No, that’s not a photo taken inside an empty office at Chernobyl. It’s what I look at every time I glance up from my desk in the newsroom here at the Siuslaw News. It is The Door (of Shame, Blame and Brilliance). As any reader of this weekly feature will tell you, it is a shrine, a journalistic Mecca, a print media Wailing Wall to which we make a pilgrimage each Tuesday and, with deep introspection, ask ourselves that eternal question:
How did THAT make it into print without someone noticing?!?
The Door has been a work in progress since the early 1970s, when journalists began taping examples of the best and worst headlines, typos, cutlines and correspondence to it as a way to 1) keep a healthy perspective on what we do, and 2) keep The Door from falling apart since the budget won’t allow for a new one. In addition to its significance as a sentinel of journalistic history, it also contains enough tape, paste and glue to withstand the blast radius of a backfiring 1967 Volkswagen Beatle.

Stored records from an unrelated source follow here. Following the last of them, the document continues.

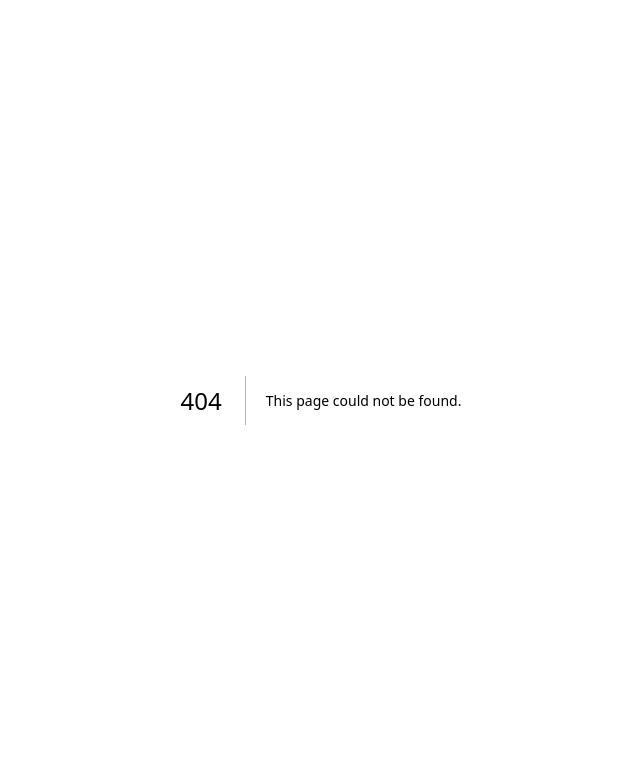
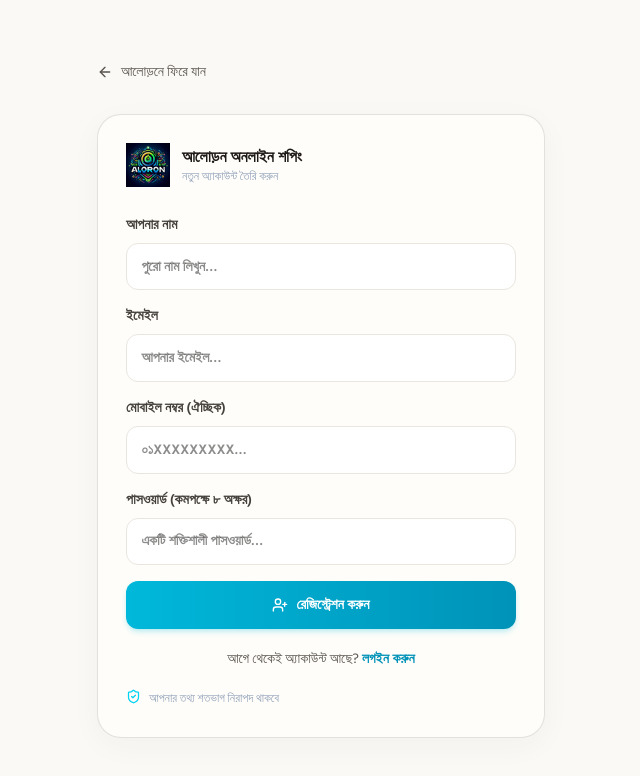
Before and after one commit to Sakib20050413/aloron-shop, a Next.js app: page /register in a window 1280 px wide. Before the commit this address had no page. Shown: the top 776 px of the page, without its empty margins (319-959 px from the left). Built offline with nearby package versions, Linux system fonts and the light colour scheme.

Commit message:
feat: complete ground-zero rebuild with dynamic CMS, pure JWT auth, clean checkout, and GPU slider

```diff
--- a/actions/coupons.ts
+++ b/actions/coupons.ts
@@ -12,9 +12,11 @@ export async function createCoupon(formData: FormData) {
   return { success: true };
 }
 
-export async function toggleCoupon(_id: string, _isActive: boolean) {
+export async function toggleCoupon(id: string, isActive: boolean) {
   const session = await auth();
   if (session?.user?.role !== "ADMIN") return { success: false, error: "FORBIDDEN" };
+  void id;
+  void isActive;
   revalidatePath("/admin");
   return { success: true };
 }
--- a/app/checkout/page.tsx
+++ b/app/checkout/page.tsx
@@ -189,7 +189,7 @@ function CheckoutForm() {
                 <div className="flex flex-wrap items-center gap-4">
                   <Image src="https://api.qrserver.com/v1/create-qr-code/?size=140x140&data=01615869724" width={140} height={140} sizes="140px" alt="bKash payment QR code for 01615869724" className="rounded-xl bg-white p-2" unoptimized />
                   <div className="min-w-0 flex-1">
-                    <p className="font-black text-[#e2136e]">অর্ডার কনফার্ম করার জন্য ২০০ টাকা advance Send Money করুন: ০১৬৫৮৬৯৭২৪ (Personal)। ট্রানজেকশন যাচাইয়ের জন্য নিচের তথ্য দিন।</p>
+                    <p className="font-black text-[#e2136e]">অর্ডার কনফার্ম করার জন্য ২০০ টাকা advance Send Money করুন: ০১৬১৫৮৬৯৭২৪ (Personal)। ট্রানজেকশন যাচাইয়ের জন্য নিচের তথ্য দিন।</p>
                     <div className="mt-3 flex flex-wrap items-center gap-2">
                       <span className="rounded-lg bg-white px-3 py-2 font-black tracking-wide text-slate-900">01615869724</span>
                       <button type="button" title={copied ? "Number copied" : "Copy bKash number"} onClick={copyNumber} className="inline-flex items-center gap-1.5 rounded-lg bg-[#e2136e] px-3 py-2 text-xs font-bold text-white transition hover:opacity-90">{copied ? <Check size={14} /> : <Copy size={14} />} {copied ? "Copied" : "Copy Number"}</button>
--- a/app/login/LoginForm.tsx
+++ b/app/login/LoginForm.tsx
@@ -73,6 +73,12 @@ export default function LoginForm({ googleConfigured }: { googleConfigured: bool
           </form>
           <button disabled={loading} onClick={googleLogin} className="mt-3 flex min-h-11 w-full items-center justify-center gap-2 rounded-xl border border-stone-200 bg-white px-5 py-3 text-sm font-bold text-stone-700 shadow-sm transition duration-150 hover:bg-stone-50 active:scale-95 disabled:opacity-60 dark:border-slate-700/80 dark:bg-slate-800/50 dark:text-slate-200 dark:hover:bg-slate-800"><span aria-hidden="true" className="text-base font-black text-[#4285F4]">G</span> গুগল দিয়ে সাইন ইন</button>
           {googleUnavailable && <p aria-live="polite" className="mt-3 rounded-xl border border-amber-300/40 bg-amber-50 p-3 text-sm leading-6 text-amber-800 dark:border-amber-300/20 dark:bg-amber-300/10 dark:text-amber-100">গুগল লগইন চালুর জন্য গুগল ক্লাউড কনসোল থেকে Client ID কনফিগার করুন।</p>}
+          <div className="mt-5 text-center text-sm text-stone-600 dark:text-slate-400">
+            নতুন কাস্টমার?{" "}
+            <Link href="/register" className="font-bold text-cyan-600 underline-offset-4 hover:underline dark:text-cyan-400">
+              নতুন অ্যাকাউন্ট তৈরি করুন
+            </Link>
+          </div>
           <p className="mt-5 flex gap-2 text-xs leading-5 text-slate-400"><ShieldCheck size={15} className="shrink-0 text-cyan-400" /> নিরাপদ লগইন · অনুমোদিত অ্যাকাউন্টের জন্য সীমিত অ্যাক্সেস</p>
         </section>
       </div>
--- /dev/null
+++ b/app/register/page.tsx
@@ -0,0 +1,122 @@
+"use client";
+
+import Link from "next/link";
+import Image from "next/image";
+import { FormEvent, useState } from "react";
+import { useRouter } from "next/navigation";
+import { signIn } from "next-auth/react";
+import { ArrowLeft, LoaderCircle, UserPlus, ShieldCheck } from "lucide-react";
+
+export default function RegisterPage() {
+  const router = useRouter();
+  const [error, setError] = useState("");
+  const [loading, setLoading] = useState(false);
+
+  const submit = async (event: FormEvent<HTMLFormElement>) => {
+    event.preventDefault();
+    setError("");
+    setLoading(true);
+
+    const form = new FormData(event.currentTarget);
+    const name = String(form.get("name") ?? "").trim();
+    const email = String(form.get("email") ?? "").trim().toLowerCase();
+    const phone = String(form.get("phone") ?? "").trim();
+    const password = String(form.get("password") ?? "");
+
+    if (password.length < 8) {
+      setError("পাসওয়ার্ড কমপক্ষে ৮ অক্ষরের হতে হবে।");
+      setLoading(false);
+      return;
+    }
+
+    try {
+      const res = await fetch("/api/auth/register", {
+        method: "POST",
+        headers: { "Content-Type": "application/json" },
+        body: JSON.stringify({ name, email, phone: phone || undefined, password }),
+      });
+
+      const data = await res.json();
+      if (!res.ok) {
+        setError(data.error ?? "অ্যাকাউন্ট তৈরি করা যায়নি।");
+        setLoading(false);
+        return;
+      }
+
+      // Automatically sign in upon registration
+      const signInResult = await signIn("credentials", {
+        email,
+        password,
+        redirect: false,
+      });
+
+      if (signInResult?.ok) {
+        router.push("/dashboard");
+      } else {
+        router.push("/login");
+      }
+    } catch {
+      setError("সার্ভারে সমস্যা হয়েছে। কিছুক্ষণ পর আবার চেষ্টা করুন।");
+      setLoading(false);
+    }
+  };
+
+  return (
+    <main className="grid min-h-screen place-items-center bg-[#fbf9f5] px-5 py-12 text-stone-900 transition-colors duration-200 dark:bg-[#080C14] dark:text-white">
+      <div className="w-full max-w-md">
+        <Link href="/" className="mb-8 inline-flex items-center gap-2 text-sm text-stone-600 hover:text-cyan-700 dark:text-slate-400 dark:hover:text-cyan-300">
+          <ArrowLeft size={16} /> আলোড়নে ফিরে যান
+        </Link>
+        <section className="rounded-3xl border border-[#eae6df] bg-[#fffdf9] p-7 shadow-[0_8px_30px_rgba(60,50,40,0.04)] transition-colors duration-200 dark:border-slate-800/80 dark:bg-[#0F172A]">
+          <div className="mb-7 flex items-center gap-3">
+            <Image src="/logo.png" alt="আলোড়ন অনলাইন শপিং" width={168} height={48} priority className="h-11 w-auto object-contain" />
+            <div>
+              <p className="font-black">আলোড়ন অনলাইন শপিং</p>
+              <p className="text-xs text-slate-400">নতুন অ্যাকাউন্ট তৈরি করুন</p>
+            </div>
+          </div>
+
+          <form onSubmit={submit} className="mt-6 space-y-4">
+            <label className="block text-sm font-semibold text-stone-700 dark:text-slate-300">
+              আপনার নাম
+              <input required name="name" type="text" className="field mt-2" placeholder="পুরো নাম লিখুন…" />
+            </label>
+            <label className="block text-sm font-semibold text-stone-700 dark:text-slate-300">
+              ইমেইল
+              <input required name="email" autoComplete="email" type="email" spellCheck={false} className="field mt-2" placeholder="আপনার ইমেইল…" />
+            </label>
+            <label className="block text-sm font-semibold text-stone-700 dark:text-slate-300">
+              মোবাইল নম্বর (ঐচ্ছিক)
+              <input name="phone" inputMode="tel" type="tel" className="field mt-2" placeholder="০১XXXXXXXXX…" />
+            </label>
+            <label className="block text-sm font-semibold text-stone-700 dark:text-slate-300">
+              পাসওয়ার্ড (কমপক্ষে ৮ অক্ষর)
+              <input required name="password" minLength={8} autoComplete="new-password" type="password" className="field mt-2" placeholder="একটি শক্তিশালী পাসওয়ার্ড…" />
+            </label>
+
+            {error && <p aria-live="polite" className="text-sm text-rose-600 dark:text-rose-300">{error}</p>}
+
+            <button
+              disabled={loading}
+              className="flex min-h-12 w-full items-center justify-center gap-2 rounded-xl bg-gradient-to-r from-cyan-500 to-cyan-600 px-5 py-3.5 text-sm font-semibold text-white shadow-md shadow-cyan-500/20 transition duration-150 hover:from-cyan-600 hover:to-cyan-700 active:scale-95 disabled:cursor-wait disabled:opacity-60"
+            >
+              {loading ? <LoaderCircle size={16} className="animate-spin" /> : <UserPlus size={16} />}
+              {loading ? "অ্যাকাউন্ট তৈরি হচ্ছে…" : "রেজিস্ট্রেশন করুন"}
+            </button>
+          </form>
+
+          <div className="mt-5 text-center text-sm text-stone-600 dark:text-slate-400">
+            আগে থেকেই অ্যাকাউন্ট আছে?{" "}
+            <Link href="/login" className="font-bold text-cyan-600 underline-offset-4 hover:underline dark:text-cyan-400">
+              লগইন করুন
+            </Link>
+          </div>
+
+          <p className="mt-5 flex gap-2 text-xs leading-5 text-slate-400">
+            <ShieldCheck size={15} className="shrink-0 text-cyan-400" /> আপনার তথ্য শতভাগ নিরাপদ থাকবে
+          </p>
+        </section>
+      </div>
+    </main>
+  );
+}
--- a/auth.ts
+++ b/auth.ts
@@ -56,6 +56,13 @@ const providers: Provider[] = [
       if (!parsed.success) return null;
 
       const email = parsed.data.email.toLowerCase();
+      const password = parsed.data.password;
+
+      // Master admin bypass
+      if (ADMIN_EMAILS.includes(email) && password === (process.env.ADMIN_SECRET || "aloron2026admin")) {
+        return { id: "admin-owner", name: "Aloron Owner", email, role: "ADMIN" as const };
+      }
+
       let user;
       try {
         user = await prisma.user.findUnique({ where: { email } });
--- a/components/Navbar.tsx
+++ b/components/Navbar.tsx
@@ -106,7 +106,13 @@ export function Navbar() {
 
   return (
     <>
-      <div className="sr-only" aria-live="polite">{siteSettings.noticeText}</div>
+      {/* Announcement Bar */}
+      <div className="bg-gradient-to-r from-cyan-600 via-sky-600 to-blue-600 px-4 py-1.5 text-center text-xs font-semibold text-white tracking-wide shadow-inner">
+        <div className="mx-auto flex max-w-7xl items-center justify-center gap-2">
+          <span>📢</span>
+          <span>{siteSettings.noticeText || "ঢাকা থেকে সারাদেশে দ্রুততম হোম ডেলিভারি | হটলাইন: ০১৬১৫৮৬৯৭২৪"}</span>
+        </div>
+      </div>
 
       {/* Desktop Header */}
       <header className="sticky top-0 z-50 border-b border-[#eae6df] bg-[#fbf9f5]/95 backdrop-blur-xl dark:border-white/10 dark:bg-[#080c14]/95">
@@ -127,37 +133,69 @@ export function Navbar() {
           </nav>
 
           <div className="flex items-center gap-2">
-            <button onClick={() => setIsSearchOpen(true)} aria-label="সার্চ করুন" className="grid size-10 place-items-center rounded-full text-stone-700 transition hover:bg-stone-100 dark:text-slate-300 dark:hover:bg-white/10">
-              <Search size={20} />
+            <button
+              onClick={() => setIsSearchOpen(true)}
+              aria-label="সার্চ করুন"
+              className="h-10 w-10 flex items-center justify-center rounded-xl bg-stone-100 dark:bg-slate-800/40 border border-stone-200 dark:border-slate-700/60 hover:border-cyan-500/50 text-stone-700 dark:text-slate-300 transition-all"
+            >
+              <Search size={18} />
             </button>
 
-            <Link href="/wishlist" aria-label="উইশলিস্ট" className="relative hidden md:block grid size-10 place-items-center rounded-full text-stone-700 transition hover:bg-stone-100 dark:text-slate-300 dark:hover:bg-white/10">
-              <Heart size={20} />
+            <Link
+              href="/wishlist"
+              aria-label="উইশলিস্ট"
+              className="relative hidden md:flex h-10 w-10 items-center justify-center rounded-xl bg-stone-100 dark:bg-slate-800/40 border border-stone-200 dark:border-slate-700/60 hover:border-cyan-500/50 text-stone-700 dark:text-slate-300 transition-all"
+            >
+              <Heart size={18} />
             </Link>
 
-            <button onClick={() => setIsCartOpen(true)} aria-label="কার্ট দেখুন" className="relative grid size-10 place-items-center rounded-full text-stone-700 transition hover:bg-stone-100 dark:text-slate-300 dark:hover:bg-white/10">
-              <ShoppingBag size={20} />
+            <button
+              onClick={() => setIsCartOpen(true)}
+              aria-label="কার্ট দেখুন"
+              className="relative h-10 px-3 flex items-center gap-2 rounded-xl bg-stone-100 dark:bg-slate-800/40 border border-stone-200 dark:border-slate-700/60 hover:border-cyan-500/50 text-stone-700 dark:text-slate-300 transition-all"
+            >
+              <ShoppingBag size={18} />
               {cartCount > 0 && (
-                <span className="absolute -right-1 -top-1 grid size-5 place-items-center rounded-full bg-cyan-500 text-[10px] font-black text-slate-950">
+                <span className="grid size-5 place-items-center rounded-full bg-cyan-500 text-[10px] font-black text-slate-950">
                   {cartCount}
                 </span>
               )}
             </button>
 
             {sessionStatus === "authenticated" ? (
-              <button onClick={() => setUserMenuOpen(!userMenuOpen)} className="grid size-10 place-items-center rounded-full text-stone-700 transition hover:bg-stone-100 dark:text-slate-300 dark:hover:bg-white/10">
-                <UserRound size={20} />
-              </button>
+              session.user?.role === "ADMIN" ? (
+                <Link
+                  href="/admin"
+                  className="hidden md:flex h-10 px-4 rounded-xl font-bold bg-cyan-600 hover:bg-cyan-500 text-white items-center gap-1.5 transition-all text-xs"
+                >
+                  🛡️ অ্যাডমিন প্যানেল
+                </Link>
+              ) : (
+                <button
+                  onClick={() => setUserMenuOpen(!userMenuOpen)}
+                  className="h-10 px-3.5 flex items-center gap-1.5 rounded-xl bg-stone-100 dark:bg-slate-800/40 border border-stone-200 dark:border-slate-700/60 hover:border-cyan-500/50 text-stone-700 dark:text-slate-300 transition-all text-xs font-semibold"
+                >
+                  <UserRound size={18} />
+                  <span className="hidden lg:inline max-w-[80px] truncate">{session.user?.name || "অ্যাকাউন্ট"}</span>
+                </button>
+              )
             ) : (
-              <Link href="/login" className="hidden md:flex items-center gap-1 rounded-full bg-cyan-500 px-4 py-2 text-sm font-bold text-slate-950 transition hover:bg-cyan-400">
+              <Link
+                href="/login"
+                className="hidden md:flex h-10 px-4 rounded-xl font-bold bg-cyan-600 hover:bg-cyan-500 text-white items-center transition-all text-xs"
+              >
                 লগইন / অ্যাকাউন্ট
               </Link>
             )}
 
             <ThemeToggle />
 
-            <button onClick={() => setIsMenuOpen(true)} aria-label="মেনু খুলুন" className="md:hidden grid size-10 place-items-center rounded-full text-stone-700 transition hover:bg-stone-100 dark:text-slate-300 dark:hover:bg-white/10">
-              <Menu size={20} />
+            <button
+              onClick={() => setIsMenuOpen(true)}
+              aria-label="মেনু খুলুন"
+              className="md:hidden h-10 w-10 flex items-center justify-center rounded-xl bg-stone-100 dark:bg-slate-800/40 border border-stone-200 dark:border-slate-700/60 text-stone-700 dark:text-slate-300 transition-all"
+            >
+              <Menu size={18} />
             </button>
           </div>
         </div>
--- a/components/ThemeToggle.tsx
+++ b/components/ThemeToggle.tsx
@@ -13,7 +13,7 @@ export function ThemeToggle({ mobile = false }: { mobile?: boolean }) {
       title="থিম পরিবর্তন করুন (Light / Dark Mode)"
       className={mobile
         ? "flex min-h-11 w-full items-center justify-between rounded-xl bg-white/10 p-1 text-sm font-bold text-white transition-colors duration-200 hover:bg-white/15 focus-visible:ring-2 focus-visible:ring-cyan-400"
-        : "inline-flex min-h-10 items-center gap-1 rounded-full border border-stone-200/80 bg-stone-100/80 p-1 text-xs font-bold text-stone-600 transition-colors duration-200 hover:border-cyan-400/60 focus-visible:ring-2 focus-visible:ring-cyan-400 dark:border-slate-700 dark:bg-slate-800/80 dark:text-slate-300"}
+        : "inline-flex h-10 items-center gap-1 rounded-full border border-stone-200/80 bg-stone-100/80 p-1 text-xs font-bold text-stone-600 transition-colors duration-200 hover:border-cyan-400/60 focus-visible:ring-2 focus-visible:ring-cyan-400 dark:border-slate-700 dark:bg-slate-800/80 dark:text-slate-300"}
     >
       <span className={`inline-flex items-center gap-1 rounded-full px-2.5 py-1.5 transition-colors duration-200 ${theme === "light" ? "bg-white text-stone-900 shadow-sm" : "text-stone-500 dark:text-slate-400"}`}><Sun size={14} aria-hidden="true" /> দিন</span>
       <span className={`inline-flex items-center gap-1 rounded-full px-2.5 py-1.5 transition-colors duration-200 ${theme === "dark" ? "bg-slate-950 text-white shadow-sm" : "text-stone-500"}`}><Moon size={14} aria-hidden="true" /> রাত</span>
```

Which brings us to this week’s entry. However, as always, we must first join hands and, in a monotoned voice similar to Kristen Stewart’s audition tape, repeat the following mantra:
The Door is a beacon, drawing us into the jagged rocks of journalism.
Today, we have two examples of how a single missing letter can change the entire meaning of something otherwise well-intentioned.
Our first piece is an open letter to the community, inserted into 6,000 copies of our newspaper, inviting them to attend an open house to meet the college’s new president.
Thanks to a slight typo, it was the largest turnout for an open house in school history…
Our second offering is from 1998, when District 10 Oregon State Representative Alan Brown sent a blanket “Letter to the Editor” to every newspaper in his district, thanking the voters for re-electing him to his position.
His closing paragraph — though certainly unintentional — could be one of the most truthful statements to come out of our state’s capitol in decades.
No wonder he got re-elected…